Every line below that mentions the word "done" should be copied out.

Data in this exercise Start Marker

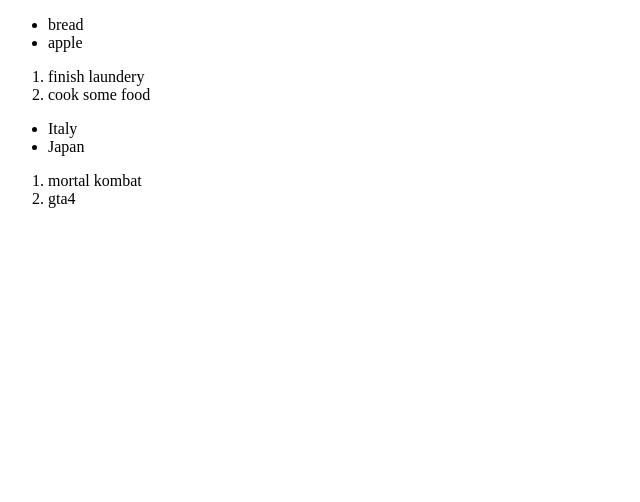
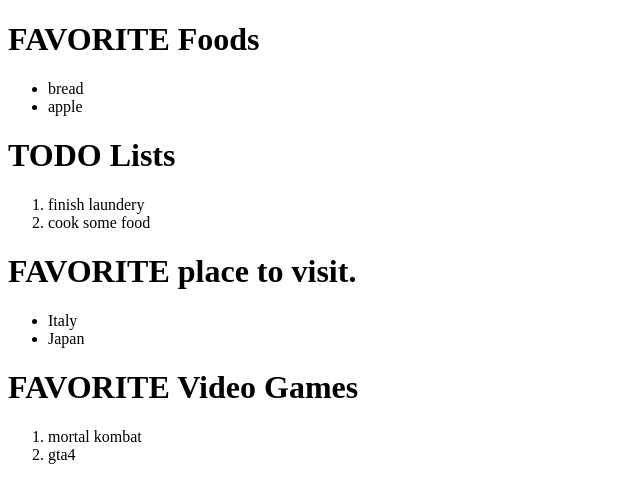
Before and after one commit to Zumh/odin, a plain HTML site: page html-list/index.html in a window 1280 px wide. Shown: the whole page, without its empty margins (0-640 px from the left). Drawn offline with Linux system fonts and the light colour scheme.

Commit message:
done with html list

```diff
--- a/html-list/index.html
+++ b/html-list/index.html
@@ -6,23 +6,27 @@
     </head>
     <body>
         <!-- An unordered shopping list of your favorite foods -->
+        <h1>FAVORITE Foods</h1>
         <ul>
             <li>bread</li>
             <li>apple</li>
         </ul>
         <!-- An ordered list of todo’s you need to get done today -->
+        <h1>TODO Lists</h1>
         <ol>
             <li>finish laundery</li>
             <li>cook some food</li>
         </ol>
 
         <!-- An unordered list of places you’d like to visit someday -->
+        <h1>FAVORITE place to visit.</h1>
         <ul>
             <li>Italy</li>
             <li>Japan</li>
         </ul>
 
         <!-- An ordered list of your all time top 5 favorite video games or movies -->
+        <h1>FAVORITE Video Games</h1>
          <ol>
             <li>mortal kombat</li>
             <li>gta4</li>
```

Data in this exercise End Marker
Data in this exercise Start Marker

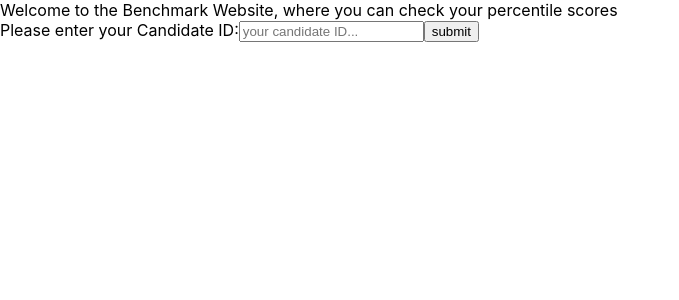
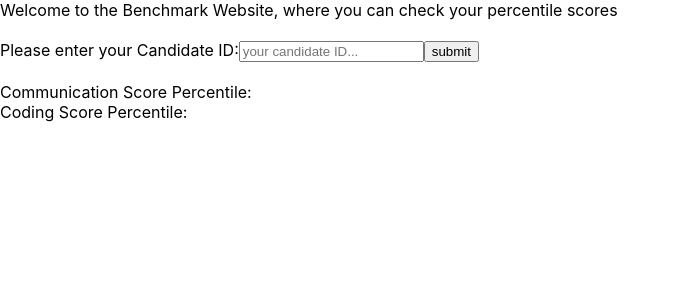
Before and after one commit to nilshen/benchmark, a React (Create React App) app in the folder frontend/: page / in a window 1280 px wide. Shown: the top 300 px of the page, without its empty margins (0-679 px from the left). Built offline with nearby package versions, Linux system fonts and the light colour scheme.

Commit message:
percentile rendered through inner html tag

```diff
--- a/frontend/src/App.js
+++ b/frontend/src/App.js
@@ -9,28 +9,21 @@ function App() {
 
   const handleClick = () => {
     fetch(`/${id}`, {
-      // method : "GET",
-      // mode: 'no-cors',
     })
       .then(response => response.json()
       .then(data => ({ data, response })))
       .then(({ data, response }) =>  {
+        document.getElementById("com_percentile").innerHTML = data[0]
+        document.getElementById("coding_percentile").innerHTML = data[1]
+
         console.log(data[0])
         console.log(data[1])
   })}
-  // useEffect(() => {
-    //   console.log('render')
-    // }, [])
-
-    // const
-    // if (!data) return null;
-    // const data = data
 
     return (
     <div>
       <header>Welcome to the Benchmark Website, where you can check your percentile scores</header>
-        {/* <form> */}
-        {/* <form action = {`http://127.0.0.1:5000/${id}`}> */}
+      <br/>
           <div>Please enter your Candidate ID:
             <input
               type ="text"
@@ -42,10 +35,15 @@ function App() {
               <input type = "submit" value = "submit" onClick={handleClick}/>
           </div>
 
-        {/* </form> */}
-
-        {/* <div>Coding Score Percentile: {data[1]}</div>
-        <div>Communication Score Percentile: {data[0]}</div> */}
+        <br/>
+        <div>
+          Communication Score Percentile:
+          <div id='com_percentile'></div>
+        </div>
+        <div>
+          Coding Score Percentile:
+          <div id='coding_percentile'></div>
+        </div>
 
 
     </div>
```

Data in this exercise End Marker

◆ **Solution for this problem**:
done with html list
         <!-- An ordered list of todo’s you need to get done today -->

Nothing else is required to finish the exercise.